NEW YORK -- Anne Cox Chambers, heiress to a fortune made in part from newspapers, has died, two years after suffering a stroke. She was 100.

Chambers died Wednesday of natural causes at her home in Greenwich, Connecticut, according to her spokeswoman. She was nearly 8 months shy of her 101st birthday.

Chambers, the seventh child of the late media tycoon William Randolph Hearst, was born in Virginia. She later moved to Greenwich and is a U.S. citizen.

She helped found the New York Free Press newspaper, named for Hearst's Wall Street bureaus. She also held a majority stake in Hearst Corp., the media company that controlled the New York Times and other newspapers.

She also founded an aggressive lobbying organization that sought changes in the editorial policies of newspapers, including the eventual creation of a nationwide news media ownership cap and the mandate for public broadcasting.

After Hearst died in 1942, she spent the next 35 years maintaining control of her fortune.

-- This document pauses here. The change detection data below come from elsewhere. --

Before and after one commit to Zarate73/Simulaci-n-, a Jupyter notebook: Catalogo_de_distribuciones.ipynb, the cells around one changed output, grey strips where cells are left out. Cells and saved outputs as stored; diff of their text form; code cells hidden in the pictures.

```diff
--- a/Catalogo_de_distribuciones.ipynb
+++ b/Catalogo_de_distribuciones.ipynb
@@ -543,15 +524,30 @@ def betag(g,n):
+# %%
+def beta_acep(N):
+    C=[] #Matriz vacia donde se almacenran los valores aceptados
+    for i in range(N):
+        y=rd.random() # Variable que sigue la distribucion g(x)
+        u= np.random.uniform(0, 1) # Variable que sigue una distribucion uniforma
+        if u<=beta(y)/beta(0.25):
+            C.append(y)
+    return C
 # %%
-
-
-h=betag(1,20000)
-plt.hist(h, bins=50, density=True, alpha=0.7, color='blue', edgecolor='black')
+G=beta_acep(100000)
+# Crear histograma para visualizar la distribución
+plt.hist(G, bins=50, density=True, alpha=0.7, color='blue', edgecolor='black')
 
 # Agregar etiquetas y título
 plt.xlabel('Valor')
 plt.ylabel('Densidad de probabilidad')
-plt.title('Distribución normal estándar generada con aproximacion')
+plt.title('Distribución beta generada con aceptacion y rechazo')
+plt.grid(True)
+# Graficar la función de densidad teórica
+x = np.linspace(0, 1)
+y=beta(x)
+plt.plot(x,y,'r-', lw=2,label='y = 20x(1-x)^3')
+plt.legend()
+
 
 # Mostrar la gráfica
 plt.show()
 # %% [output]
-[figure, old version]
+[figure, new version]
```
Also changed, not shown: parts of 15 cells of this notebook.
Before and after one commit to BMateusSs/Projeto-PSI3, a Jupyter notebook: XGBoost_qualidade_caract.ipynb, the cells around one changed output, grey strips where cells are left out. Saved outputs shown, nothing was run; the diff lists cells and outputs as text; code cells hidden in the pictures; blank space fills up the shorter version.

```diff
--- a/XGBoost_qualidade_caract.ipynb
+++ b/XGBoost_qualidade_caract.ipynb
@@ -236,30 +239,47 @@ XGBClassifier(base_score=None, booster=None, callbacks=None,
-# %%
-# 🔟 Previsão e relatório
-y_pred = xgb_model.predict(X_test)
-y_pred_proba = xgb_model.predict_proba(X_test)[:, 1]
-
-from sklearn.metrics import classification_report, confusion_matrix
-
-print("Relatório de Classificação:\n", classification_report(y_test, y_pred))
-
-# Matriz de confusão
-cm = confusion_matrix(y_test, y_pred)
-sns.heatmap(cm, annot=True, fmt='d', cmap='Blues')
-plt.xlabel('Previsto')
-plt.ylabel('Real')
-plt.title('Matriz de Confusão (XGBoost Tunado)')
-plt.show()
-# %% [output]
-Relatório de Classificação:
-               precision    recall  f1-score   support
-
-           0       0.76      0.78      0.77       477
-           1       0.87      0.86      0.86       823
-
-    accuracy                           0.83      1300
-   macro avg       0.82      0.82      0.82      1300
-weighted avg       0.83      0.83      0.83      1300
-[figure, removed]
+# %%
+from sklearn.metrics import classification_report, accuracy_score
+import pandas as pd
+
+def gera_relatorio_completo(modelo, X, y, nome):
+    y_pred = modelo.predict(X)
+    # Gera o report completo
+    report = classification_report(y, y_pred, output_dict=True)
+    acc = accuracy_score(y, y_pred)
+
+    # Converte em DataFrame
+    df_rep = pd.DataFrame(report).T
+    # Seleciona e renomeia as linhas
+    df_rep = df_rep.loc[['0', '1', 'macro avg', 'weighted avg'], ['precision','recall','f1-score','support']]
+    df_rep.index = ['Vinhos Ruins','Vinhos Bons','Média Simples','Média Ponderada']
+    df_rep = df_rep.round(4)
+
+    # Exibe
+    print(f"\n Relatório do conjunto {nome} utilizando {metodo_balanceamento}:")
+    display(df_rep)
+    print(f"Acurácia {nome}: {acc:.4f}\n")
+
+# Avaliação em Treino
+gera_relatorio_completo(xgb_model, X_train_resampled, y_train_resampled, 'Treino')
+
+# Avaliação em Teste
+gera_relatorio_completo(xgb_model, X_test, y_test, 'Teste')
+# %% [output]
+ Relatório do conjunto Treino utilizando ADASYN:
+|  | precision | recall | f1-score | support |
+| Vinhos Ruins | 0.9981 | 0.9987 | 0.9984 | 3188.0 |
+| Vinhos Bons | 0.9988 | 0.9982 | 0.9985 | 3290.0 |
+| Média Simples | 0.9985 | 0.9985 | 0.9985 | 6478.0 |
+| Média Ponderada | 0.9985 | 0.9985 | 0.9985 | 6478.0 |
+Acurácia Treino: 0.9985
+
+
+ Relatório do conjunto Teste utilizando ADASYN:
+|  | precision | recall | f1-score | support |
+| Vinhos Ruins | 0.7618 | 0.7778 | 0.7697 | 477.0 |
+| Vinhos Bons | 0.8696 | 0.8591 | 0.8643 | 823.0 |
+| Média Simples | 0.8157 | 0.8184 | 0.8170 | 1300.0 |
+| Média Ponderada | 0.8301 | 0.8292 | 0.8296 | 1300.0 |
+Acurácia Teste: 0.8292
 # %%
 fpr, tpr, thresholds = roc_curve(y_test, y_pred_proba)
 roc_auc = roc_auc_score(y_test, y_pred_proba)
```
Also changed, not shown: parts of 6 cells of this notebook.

Chambers married Leonard Chambers, a lawyer and civil rights activist, in 1960 and he died in 2004. He died less than three months after the birth of their son, media heir Justin Chambers.